Aim of the exercise
Please restate every line below exactly, without any pictures.

Before and after images:
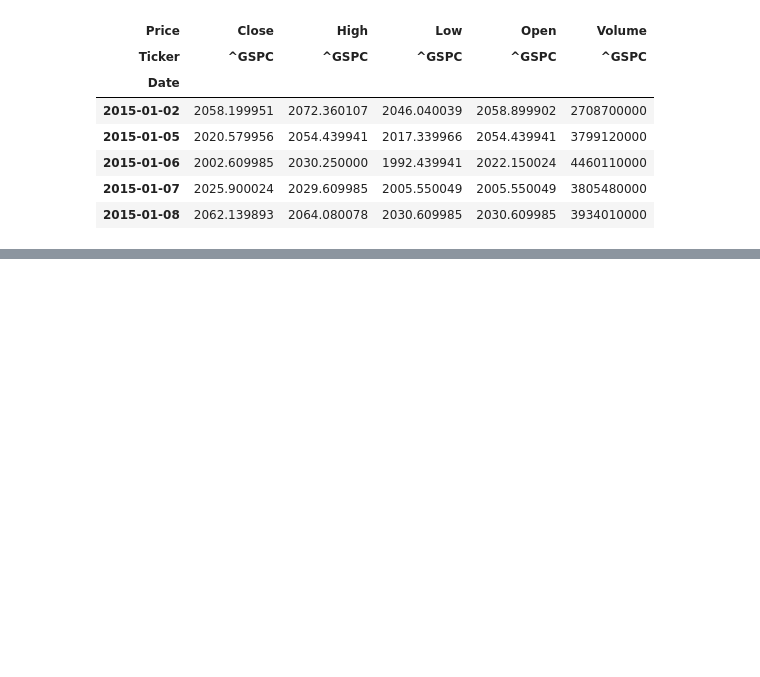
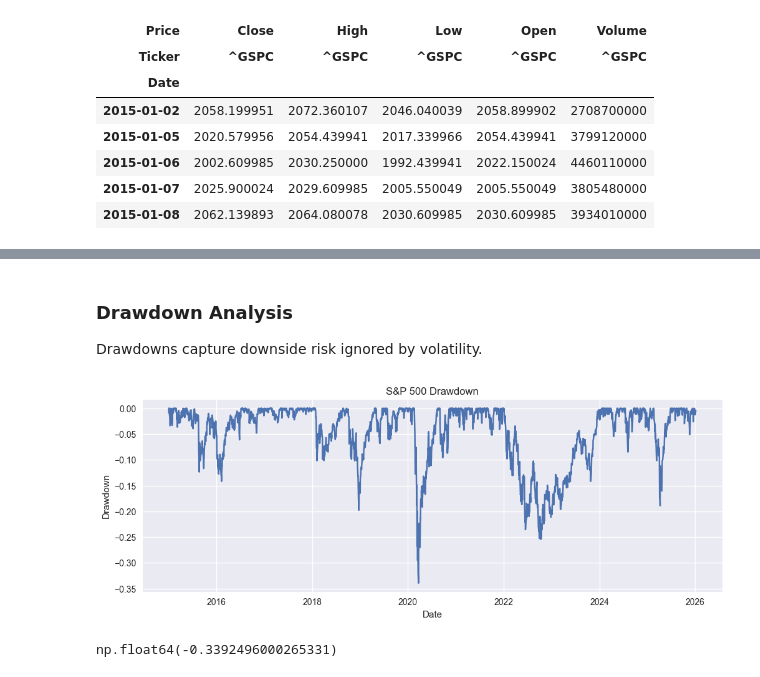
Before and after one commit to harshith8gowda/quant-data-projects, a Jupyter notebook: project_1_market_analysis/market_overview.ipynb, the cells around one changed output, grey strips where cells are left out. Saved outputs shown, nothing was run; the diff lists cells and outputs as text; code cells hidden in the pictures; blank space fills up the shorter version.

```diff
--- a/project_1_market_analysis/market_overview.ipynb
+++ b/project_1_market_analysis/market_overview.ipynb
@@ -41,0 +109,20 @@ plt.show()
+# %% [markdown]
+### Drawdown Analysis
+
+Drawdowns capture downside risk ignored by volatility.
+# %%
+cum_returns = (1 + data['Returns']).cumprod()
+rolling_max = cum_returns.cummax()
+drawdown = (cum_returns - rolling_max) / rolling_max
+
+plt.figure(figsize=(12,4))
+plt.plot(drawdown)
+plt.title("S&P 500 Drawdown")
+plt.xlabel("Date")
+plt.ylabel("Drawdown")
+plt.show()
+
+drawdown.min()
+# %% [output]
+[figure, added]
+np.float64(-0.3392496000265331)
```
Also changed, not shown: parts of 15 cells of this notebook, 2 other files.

Answer box
Before and after one commit to harshith8gowda/quant-data-projects, a Jupyter notebook: project_1_market_analysis/market_overview.ipynb, the cells around one changed output, grey strips where cells are left out. Saved outputs shown, nothing was run; the diff lists cells and outputs as text; code cells hidden in the pictures; blank space fills up the shorter version.

```diff
--- a/project_1_market_analysis/market_overview.ipynb
+++ b/project_1_market_analysis/market_overview.ipynb
@@ -41,0 +109,20 @@ plt.show()
+# %% [markdown]
+### Drawdown Analysis
+
+Drawdowns capture downside risk ignored by volatility.
+# %%
+cum_returns = (1 + data['Returns']).cumprod()
+rolling_max = cum_returns.cummax()
+drawdown = (cum_returns - rolling_max) / rolling_max
+
+plt.figure(figsize=(12,4))
+plt.plot(drawdown)
+plt.title("S&P 500 Drawdown")
+plt.xlabel("Date")
+plt.ylabel("Drawdown")
+plt.show()
+
+drawdown.min()
+# %% [output]
+[figure, added]
+np.float64(-0.3392496000265331)
```
Also changed, not shown: parts of 15 cells of this notebook, 2 other files.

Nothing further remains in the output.